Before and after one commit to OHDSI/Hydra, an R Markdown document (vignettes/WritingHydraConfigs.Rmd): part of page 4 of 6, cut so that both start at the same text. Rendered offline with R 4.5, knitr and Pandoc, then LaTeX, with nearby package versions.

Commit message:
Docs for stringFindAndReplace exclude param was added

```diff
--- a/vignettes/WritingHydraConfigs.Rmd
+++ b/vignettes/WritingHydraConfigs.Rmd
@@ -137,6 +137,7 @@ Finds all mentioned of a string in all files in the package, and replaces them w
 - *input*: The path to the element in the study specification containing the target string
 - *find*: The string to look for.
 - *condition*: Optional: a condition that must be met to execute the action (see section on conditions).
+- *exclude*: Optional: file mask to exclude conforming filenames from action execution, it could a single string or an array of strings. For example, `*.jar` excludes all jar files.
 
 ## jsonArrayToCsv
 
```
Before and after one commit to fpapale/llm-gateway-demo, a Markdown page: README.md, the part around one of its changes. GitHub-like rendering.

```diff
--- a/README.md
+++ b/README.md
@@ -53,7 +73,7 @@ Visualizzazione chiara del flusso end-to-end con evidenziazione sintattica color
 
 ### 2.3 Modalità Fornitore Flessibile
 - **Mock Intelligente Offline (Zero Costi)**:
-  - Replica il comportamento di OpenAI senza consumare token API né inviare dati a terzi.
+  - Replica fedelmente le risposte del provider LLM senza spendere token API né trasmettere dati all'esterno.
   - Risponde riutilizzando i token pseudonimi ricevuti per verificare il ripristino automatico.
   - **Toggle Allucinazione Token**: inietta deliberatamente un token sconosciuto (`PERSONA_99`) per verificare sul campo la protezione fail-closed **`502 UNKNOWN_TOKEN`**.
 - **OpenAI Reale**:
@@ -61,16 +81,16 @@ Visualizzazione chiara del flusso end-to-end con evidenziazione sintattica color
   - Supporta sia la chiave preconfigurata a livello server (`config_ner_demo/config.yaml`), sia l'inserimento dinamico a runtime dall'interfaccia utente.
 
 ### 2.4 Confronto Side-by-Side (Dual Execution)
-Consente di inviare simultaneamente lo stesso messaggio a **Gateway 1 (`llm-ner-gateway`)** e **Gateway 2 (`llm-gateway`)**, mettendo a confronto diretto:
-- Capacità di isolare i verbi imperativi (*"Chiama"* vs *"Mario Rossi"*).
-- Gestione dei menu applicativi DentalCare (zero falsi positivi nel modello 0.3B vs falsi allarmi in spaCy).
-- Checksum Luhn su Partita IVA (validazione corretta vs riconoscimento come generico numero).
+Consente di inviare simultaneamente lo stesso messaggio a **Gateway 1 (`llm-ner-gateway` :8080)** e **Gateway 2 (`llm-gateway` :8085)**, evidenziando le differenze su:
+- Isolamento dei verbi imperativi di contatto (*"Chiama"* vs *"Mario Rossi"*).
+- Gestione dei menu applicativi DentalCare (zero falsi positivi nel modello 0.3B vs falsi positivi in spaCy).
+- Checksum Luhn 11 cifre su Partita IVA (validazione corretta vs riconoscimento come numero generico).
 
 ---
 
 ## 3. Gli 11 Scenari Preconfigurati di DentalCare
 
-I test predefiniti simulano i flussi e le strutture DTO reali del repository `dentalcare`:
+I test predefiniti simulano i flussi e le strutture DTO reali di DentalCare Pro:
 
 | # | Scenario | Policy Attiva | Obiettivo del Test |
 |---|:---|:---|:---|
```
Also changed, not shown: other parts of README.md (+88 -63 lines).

------------------------------------------------------------------------

### [What is expected]
Go through the records above and return each line in which the word "README" occurs.

### [Answer to this exercise]
Before and after one commit to fpapale/llm-gateway-demo, a Markdown page: README.md, the part around one of its changes. GitHub-like rendering.
--- a/README.md
+++ b/README.md
Also changed, not shown: other parts of README.md (+88 -63 lines).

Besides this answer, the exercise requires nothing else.